“If you look at the Sarnath ‘Lion Capital’ from below, it will look the same as the Parliament emblem does,” Deore told IE.
The 49-year-old artist was given the contract by Tata Project Limited, the company in-charge of building the new Parliament house, slated to be completed by the end of this year. “It is only due to the scale and dimensions that they look different…there is no other factor,” Deore told IE.
The National Emblem is inspired from the ‘Lion Capital’ at Sarnath, which was built by Ashoka back in the third century BCE. Post Independence, Nandal Bose from Bengal’s Visva-Bharati University in Shantiniketan was given the charge of designing India’s National Emblem. In the 2D version of the National Emblem, only three lions are shown as against the four in the Lion Capital. He chose his student Dinanath Bhargava, 21, to make a 3D illustration of the same, which appears on the first page of the handwritten Constitution.

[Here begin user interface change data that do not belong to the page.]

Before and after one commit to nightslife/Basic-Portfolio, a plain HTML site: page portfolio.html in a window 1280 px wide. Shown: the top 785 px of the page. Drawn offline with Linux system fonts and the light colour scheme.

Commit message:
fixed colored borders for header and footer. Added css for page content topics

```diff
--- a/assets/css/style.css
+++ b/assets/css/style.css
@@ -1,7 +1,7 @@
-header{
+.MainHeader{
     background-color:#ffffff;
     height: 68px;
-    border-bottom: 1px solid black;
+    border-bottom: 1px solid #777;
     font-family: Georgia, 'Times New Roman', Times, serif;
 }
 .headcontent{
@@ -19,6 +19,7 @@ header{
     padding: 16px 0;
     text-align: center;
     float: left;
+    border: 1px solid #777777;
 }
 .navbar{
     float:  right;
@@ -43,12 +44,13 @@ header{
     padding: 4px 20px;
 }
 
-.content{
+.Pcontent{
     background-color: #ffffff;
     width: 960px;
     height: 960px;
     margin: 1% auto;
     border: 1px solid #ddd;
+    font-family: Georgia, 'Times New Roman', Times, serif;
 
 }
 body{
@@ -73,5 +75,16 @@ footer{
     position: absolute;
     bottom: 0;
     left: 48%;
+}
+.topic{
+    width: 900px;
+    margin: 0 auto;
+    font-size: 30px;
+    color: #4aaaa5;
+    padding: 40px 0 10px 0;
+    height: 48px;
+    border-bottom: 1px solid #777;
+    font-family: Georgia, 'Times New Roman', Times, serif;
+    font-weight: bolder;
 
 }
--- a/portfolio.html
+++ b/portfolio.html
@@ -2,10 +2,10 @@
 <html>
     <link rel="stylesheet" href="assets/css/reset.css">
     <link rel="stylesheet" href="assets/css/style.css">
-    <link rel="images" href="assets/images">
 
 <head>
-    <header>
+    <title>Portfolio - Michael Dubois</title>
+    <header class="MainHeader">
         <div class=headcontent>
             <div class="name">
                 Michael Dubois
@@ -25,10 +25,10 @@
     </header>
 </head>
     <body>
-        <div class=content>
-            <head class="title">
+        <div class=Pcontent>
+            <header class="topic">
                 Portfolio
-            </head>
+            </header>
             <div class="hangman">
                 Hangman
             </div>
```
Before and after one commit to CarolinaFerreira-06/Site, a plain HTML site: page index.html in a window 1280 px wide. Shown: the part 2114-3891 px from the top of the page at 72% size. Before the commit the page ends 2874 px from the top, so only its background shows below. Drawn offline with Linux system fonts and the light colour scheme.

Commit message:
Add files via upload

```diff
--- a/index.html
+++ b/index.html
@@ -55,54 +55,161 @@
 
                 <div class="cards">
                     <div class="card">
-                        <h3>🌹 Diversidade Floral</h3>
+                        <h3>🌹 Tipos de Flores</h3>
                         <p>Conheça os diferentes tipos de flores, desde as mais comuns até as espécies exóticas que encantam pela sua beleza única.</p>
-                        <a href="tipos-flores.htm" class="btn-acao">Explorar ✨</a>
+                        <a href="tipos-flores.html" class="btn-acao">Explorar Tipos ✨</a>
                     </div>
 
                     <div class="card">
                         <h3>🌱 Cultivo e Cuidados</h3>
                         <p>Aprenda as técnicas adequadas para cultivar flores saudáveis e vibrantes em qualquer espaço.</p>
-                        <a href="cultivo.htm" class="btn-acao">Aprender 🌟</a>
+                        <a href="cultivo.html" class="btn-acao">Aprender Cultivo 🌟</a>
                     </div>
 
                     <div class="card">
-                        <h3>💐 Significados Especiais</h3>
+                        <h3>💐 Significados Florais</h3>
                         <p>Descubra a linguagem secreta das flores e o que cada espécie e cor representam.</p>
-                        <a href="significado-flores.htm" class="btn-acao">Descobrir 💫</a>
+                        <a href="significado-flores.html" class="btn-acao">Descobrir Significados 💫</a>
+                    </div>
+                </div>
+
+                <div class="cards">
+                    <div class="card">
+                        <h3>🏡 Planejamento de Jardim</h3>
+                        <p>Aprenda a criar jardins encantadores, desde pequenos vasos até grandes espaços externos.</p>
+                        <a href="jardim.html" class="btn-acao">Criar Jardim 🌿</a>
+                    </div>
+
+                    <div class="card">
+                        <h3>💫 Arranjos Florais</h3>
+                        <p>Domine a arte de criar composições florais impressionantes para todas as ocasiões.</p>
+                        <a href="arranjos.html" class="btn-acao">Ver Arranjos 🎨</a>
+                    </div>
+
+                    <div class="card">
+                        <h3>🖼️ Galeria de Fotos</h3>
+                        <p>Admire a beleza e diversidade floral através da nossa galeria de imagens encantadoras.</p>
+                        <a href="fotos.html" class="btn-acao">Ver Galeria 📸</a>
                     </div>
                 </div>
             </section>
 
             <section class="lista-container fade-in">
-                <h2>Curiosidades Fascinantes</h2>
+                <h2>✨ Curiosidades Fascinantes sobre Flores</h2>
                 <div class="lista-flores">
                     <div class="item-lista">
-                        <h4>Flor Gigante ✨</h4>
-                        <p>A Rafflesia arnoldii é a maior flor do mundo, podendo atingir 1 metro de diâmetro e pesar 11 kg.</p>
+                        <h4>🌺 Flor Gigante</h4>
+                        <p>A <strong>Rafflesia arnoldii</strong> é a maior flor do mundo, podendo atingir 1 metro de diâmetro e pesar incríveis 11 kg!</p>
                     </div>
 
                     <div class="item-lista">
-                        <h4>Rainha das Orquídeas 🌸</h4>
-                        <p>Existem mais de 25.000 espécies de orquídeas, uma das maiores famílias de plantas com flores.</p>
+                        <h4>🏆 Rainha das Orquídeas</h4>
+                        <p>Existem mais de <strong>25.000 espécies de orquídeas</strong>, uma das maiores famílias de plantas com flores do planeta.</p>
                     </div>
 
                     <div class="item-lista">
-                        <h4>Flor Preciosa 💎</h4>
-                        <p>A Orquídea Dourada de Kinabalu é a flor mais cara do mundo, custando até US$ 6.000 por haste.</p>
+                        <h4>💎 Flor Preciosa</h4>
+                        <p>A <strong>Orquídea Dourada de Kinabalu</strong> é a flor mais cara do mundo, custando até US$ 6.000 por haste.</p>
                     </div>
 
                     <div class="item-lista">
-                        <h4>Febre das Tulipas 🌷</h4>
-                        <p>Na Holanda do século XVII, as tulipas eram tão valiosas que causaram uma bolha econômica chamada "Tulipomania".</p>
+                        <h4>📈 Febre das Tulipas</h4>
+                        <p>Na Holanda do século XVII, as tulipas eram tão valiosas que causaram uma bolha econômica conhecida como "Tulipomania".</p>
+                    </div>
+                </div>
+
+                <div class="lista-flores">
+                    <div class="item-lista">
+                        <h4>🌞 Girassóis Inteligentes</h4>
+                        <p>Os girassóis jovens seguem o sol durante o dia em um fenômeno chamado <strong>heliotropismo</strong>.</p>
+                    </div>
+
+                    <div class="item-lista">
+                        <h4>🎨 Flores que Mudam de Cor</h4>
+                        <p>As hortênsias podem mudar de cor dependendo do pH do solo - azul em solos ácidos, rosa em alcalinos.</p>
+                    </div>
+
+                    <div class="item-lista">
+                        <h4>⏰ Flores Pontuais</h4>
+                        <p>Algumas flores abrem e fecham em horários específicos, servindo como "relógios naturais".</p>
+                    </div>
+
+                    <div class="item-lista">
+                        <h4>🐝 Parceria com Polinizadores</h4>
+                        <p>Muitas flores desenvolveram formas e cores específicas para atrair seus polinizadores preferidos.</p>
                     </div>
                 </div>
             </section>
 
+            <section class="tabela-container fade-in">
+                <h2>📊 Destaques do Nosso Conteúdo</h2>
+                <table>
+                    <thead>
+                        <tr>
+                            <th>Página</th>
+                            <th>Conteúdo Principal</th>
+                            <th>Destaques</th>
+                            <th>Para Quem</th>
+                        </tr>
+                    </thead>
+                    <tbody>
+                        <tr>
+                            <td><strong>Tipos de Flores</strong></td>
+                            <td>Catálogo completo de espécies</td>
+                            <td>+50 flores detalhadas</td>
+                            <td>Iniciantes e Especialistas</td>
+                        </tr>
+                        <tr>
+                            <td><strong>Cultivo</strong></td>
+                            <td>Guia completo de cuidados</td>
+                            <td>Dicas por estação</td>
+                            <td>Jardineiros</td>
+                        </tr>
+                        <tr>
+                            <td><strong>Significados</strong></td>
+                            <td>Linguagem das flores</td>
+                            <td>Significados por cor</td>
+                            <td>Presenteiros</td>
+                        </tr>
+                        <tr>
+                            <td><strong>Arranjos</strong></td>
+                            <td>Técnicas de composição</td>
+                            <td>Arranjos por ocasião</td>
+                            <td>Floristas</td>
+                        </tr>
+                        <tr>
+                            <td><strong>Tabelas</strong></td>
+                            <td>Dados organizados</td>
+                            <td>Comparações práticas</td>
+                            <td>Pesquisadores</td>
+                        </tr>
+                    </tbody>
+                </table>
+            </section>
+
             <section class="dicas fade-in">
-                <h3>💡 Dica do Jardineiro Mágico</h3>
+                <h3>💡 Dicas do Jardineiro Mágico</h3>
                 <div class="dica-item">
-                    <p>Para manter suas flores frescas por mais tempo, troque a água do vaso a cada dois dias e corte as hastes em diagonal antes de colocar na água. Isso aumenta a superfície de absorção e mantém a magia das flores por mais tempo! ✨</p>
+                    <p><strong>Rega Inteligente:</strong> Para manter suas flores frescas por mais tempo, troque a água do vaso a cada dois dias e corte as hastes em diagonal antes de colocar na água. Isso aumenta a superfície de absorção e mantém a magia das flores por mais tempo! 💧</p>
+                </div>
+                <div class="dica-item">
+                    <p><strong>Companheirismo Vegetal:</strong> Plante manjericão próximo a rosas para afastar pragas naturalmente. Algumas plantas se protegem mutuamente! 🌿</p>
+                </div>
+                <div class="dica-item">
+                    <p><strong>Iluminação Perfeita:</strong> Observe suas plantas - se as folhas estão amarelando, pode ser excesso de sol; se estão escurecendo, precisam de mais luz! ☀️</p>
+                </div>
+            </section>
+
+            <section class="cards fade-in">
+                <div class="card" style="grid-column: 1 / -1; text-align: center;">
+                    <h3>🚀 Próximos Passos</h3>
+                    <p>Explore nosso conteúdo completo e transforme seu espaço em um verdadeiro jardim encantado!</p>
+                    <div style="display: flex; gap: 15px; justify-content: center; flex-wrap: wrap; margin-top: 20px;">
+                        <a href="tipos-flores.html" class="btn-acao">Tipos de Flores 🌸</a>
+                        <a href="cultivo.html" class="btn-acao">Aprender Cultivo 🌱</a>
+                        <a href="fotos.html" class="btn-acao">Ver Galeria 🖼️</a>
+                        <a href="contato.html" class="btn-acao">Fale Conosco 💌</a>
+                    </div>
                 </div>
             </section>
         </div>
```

Several opposition leaders and activists attacked the Narendra Modi government for allegedly distorting the National Emblem by making it appear more “aggressive and muscular” as compared to “graceful and regally confident” Ashokan lions.
“Narendra Modi Ji, please observe the face of the Lion, whether it is representing the statue of Great Sarnath or a distorted version of GIR lion. Please check it and if it needs, mend the same,” Adhir Ranjan Chowdhury, Leader of the Congress in the Lok Sabha, tweeted. “Meddling with our national emblem was totally unnecessary and avoidable. Why should our lions look ferocious and full of angst? These are Ashoka’s lions adapted by independent India in 1950,” noted historian Irfan Habib said.